WORK REQUIRED:
Find the string "setupWithNavController" in the records and copy each line where it occurs.

━━━━━ DATA SHOWN

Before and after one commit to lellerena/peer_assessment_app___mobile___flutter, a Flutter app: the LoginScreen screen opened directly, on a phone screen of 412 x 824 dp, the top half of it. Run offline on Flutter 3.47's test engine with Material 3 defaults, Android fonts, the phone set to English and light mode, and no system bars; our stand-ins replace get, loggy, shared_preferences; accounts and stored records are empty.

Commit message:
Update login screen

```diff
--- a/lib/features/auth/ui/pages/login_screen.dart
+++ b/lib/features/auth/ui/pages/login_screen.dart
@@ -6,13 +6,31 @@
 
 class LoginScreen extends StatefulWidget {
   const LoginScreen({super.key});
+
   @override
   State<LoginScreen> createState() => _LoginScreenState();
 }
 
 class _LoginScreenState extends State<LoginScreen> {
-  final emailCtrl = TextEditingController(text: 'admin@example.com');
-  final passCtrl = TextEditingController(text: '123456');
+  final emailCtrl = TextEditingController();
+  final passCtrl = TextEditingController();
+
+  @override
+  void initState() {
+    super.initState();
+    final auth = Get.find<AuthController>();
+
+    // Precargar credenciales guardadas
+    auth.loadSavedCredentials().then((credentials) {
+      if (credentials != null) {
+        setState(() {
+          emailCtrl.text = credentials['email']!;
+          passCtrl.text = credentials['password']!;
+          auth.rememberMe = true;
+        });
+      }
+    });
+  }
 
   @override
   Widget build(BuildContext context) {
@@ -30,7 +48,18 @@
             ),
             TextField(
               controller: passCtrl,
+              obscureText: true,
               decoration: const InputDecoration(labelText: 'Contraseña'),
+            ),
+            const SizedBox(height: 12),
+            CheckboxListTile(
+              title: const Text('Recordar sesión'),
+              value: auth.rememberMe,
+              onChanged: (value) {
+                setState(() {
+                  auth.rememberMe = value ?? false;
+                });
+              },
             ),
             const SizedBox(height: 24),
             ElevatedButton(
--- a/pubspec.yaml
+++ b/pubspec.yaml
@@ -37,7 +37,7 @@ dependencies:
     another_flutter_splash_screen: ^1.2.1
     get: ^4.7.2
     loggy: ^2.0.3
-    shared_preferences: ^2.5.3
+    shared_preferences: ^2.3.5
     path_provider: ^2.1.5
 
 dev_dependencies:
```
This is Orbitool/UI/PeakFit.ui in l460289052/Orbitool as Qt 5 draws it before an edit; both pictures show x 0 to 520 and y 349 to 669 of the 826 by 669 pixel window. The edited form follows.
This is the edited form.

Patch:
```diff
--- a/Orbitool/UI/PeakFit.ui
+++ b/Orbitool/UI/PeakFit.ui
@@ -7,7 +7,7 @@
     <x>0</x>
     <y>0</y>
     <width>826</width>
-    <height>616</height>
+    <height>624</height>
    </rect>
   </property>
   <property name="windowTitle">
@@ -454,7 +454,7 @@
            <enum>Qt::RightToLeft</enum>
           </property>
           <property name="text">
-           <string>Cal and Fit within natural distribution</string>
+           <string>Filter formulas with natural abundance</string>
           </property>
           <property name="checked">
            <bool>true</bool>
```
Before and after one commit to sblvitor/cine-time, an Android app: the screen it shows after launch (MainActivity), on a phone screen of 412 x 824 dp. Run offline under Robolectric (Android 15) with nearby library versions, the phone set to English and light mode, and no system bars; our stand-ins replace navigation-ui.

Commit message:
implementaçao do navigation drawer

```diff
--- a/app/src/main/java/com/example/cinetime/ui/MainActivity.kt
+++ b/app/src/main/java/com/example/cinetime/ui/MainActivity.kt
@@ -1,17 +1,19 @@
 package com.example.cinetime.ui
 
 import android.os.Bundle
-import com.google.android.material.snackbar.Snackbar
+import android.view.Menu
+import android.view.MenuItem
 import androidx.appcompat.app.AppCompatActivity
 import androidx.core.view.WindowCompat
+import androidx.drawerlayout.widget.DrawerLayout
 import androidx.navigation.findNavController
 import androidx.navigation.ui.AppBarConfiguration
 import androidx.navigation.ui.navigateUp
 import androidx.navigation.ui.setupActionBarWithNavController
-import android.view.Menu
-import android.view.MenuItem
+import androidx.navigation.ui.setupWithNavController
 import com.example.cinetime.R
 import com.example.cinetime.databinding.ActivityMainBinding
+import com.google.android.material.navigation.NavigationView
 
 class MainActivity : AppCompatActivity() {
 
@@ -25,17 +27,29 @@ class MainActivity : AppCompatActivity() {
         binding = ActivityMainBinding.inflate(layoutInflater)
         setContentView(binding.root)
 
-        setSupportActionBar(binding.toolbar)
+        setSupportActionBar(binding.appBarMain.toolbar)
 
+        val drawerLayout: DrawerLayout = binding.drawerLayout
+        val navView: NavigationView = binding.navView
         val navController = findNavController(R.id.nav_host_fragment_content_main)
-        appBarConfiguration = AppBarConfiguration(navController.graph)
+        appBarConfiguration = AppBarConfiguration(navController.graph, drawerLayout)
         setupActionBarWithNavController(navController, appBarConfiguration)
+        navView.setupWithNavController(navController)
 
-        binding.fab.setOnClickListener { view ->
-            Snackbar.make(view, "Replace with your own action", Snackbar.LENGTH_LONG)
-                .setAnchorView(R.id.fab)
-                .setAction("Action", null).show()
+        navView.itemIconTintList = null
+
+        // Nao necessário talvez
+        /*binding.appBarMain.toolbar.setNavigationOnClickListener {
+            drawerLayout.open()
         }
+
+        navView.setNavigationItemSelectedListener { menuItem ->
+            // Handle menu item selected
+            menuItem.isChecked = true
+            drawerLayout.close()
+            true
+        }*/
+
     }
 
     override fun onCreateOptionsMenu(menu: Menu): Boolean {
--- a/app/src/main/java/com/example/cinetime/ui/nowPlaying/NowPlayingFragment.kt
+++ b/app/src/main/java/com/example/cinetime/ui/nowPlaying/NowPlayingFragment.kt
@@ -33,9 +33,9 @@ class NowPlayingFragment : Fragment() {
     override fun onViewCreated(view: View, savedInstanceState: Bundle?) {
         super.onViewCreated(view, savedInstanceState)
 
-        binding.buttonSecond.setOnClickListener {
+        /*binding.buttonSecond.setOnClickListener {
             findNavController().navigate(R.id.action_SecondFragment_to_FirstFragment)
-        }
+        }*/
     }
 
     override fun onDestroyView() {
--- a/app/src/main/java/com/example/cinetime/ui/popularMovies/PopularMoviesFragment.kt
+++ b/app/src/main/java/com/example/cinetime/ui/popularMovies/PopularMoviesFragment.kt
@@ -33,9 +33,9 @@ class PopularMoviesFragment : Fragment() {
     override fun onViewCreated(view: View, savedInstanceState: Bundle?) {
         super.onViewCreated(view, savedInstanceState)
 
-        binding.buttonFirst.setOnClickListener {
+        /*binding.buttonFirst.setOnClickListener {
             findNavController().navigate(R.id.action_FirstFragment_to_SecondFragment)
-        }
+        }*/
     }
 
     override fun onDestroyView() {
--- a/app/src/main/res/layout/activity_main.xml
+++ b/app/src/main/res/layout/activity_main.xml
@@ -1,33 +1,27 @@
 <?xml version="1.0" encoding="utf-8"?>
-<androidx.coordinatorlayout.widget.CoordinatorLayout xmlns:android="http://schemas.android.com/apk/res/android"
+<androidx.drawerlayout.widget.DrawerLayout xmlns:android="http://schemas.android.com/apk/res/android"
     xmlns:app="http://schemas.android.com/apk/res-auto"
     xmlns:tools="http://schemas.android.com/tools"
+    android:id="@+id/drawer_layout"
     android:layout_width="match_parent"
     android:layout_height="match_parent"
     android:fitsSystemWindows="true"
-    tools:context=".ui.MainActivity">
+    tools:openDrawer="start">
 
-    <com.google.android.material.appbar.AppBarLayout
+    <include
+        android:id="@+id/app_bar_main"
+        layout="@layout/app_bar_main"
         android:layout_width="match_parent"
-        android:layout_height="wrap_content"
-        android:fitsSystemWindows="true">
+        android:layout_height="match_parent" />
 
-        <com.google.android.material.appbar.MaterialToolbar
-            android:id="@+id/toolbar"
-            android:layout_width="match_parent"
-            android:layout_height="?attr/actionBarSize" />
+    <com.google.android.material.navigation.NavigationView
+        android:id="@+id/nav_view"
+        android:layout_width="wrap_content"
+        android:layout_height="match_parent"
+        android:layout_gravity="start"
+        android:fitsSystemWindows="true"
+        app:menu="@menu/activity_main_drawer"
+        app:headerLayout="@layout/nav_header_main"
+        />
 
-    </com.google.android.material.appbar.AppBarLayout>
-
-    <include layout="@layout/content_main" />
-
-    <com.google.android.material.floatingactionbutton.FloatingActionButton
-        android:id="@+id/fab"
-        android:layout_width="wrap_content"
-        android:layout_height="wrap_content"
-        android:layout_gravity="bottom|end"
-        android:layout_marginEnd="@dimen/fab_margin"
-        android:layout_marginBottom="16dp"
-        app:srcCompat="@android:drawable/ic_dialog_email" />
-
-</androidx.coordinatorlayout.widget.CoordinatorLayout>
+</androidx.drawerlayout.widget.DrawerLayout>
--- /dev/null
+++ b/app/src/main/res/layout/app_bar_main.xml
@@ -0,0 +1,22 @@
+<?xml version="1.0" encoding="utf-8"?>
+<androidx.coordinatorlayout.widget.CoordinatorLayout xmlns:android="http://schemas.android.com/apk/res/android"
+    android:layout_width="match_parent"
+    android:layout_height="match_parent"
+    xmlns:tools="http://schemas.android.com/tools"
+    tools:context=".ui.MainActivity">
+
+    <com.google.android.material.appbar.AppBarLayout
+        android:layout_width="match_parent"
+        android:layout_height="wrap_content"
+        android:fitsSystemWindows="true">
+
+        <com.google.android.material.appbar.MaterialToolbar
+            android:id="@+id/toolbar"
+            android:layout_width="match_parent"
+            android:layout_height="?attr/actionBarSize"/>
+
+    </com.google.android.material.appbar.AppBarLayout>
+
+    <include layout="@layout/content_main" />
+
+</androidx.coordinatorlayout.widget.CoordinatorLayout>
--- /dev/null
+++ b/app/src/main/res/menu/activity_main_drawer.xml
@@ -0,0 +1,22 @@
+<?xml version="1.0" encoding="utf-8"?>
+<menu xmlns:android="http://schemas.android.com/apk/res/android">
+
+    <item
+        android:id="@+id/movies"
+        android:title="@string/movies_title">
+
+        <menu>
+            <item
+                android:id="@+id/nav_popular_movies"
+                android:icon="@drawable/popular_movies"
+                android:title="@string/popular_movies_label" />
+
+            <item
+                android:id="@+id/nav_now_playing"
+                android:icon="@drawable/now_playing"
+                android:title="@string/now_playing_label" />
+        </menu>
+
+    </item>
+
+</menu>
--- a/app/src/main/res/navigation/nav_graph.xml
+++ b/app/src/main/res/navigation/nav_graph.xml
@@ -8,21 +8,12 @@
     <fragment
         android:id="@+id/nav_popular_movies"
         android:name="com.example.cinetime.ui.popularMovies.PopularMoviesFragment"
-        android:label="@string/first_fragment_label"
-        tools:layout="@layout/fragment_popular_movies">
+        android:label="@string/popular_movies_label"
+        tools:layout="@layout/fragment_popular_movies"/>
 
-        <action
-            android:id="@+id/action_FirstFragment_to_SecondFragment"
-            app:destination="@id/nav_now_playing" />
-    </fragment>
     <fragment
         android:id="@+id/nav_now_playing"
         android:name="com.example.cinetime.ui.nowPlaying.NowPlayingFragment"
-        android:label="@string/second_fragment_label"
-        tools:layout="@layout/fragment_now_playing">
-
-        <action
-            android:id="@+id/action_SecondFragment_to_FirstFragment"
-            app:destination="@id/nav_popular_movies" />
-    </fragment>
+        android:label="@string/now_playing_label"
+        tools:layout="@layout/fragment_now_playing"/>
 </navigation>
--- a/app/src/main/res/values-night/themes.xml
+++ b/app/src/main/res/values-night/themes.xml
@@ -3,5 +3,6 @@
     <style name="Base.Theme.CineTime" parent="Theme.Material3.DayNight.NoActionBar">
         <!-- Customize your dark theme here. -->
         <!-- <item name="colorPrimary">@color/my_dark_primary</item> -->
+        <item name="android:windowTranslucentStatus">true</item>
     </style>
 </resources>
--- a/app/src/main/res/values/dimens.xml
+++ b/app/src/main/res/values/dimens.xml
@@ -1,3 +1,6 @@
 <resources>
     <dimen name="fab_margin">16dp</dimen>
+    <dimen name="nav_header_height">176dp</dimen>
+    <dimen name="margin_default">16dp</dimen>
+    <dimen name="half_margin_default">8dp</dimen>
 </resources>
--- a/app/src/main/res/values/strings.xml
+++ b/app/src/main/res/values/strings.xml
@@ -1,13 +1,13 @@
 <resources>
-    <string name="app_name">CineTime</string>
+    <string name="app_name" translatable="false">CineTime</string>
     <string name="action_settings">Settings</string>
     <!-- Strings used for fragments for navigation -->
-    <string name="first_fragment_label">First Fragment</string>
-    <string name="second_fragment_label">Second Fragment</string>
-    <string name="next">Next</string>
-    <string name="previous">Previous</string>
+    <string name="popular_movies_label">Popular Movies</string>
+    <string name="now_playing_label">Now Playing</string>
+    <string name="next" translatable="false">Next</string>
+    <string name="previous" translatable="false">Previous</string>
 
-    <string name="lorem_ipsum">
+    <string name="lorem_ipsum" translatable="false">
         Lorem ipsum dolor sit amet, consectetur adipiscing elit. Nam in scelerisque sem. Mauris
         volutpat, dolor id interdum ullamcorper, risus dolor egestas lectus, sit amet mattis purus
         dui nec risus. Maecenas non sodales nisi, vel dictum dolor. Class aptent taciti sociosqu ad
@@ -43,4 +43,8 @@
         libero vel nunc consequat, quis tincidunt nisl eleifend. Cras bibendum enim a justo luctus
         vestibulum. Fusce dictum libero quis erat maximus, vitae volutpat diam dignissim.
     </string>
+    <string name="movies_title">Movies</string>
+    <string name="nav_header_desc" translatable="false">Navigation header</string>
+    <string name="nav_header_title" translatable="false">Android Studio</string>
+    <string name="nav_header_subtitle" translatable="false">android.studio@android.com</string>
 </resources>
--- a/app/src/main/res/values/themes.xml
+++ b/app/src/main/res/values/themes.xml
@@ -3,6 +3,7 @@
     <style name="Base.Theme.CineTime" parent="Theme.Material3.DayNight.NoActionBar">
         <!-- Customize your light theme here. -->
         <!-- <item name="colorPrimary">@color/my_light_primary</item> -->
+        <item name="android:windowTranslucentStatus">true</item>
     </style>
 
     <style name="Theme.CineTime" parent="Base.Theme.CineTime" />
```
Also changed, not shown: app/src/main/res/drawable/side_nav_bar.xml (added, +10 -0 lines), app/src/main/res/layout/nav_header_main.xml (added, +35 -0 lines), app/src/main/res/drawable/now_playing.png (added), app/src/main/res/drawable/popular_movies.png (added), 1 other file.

━━━━━━━━━━

RESPONSE TO THE TASK:
+import androidx.navigation.ui.setupWithNavController
+        navView.setupWithNavController(navController)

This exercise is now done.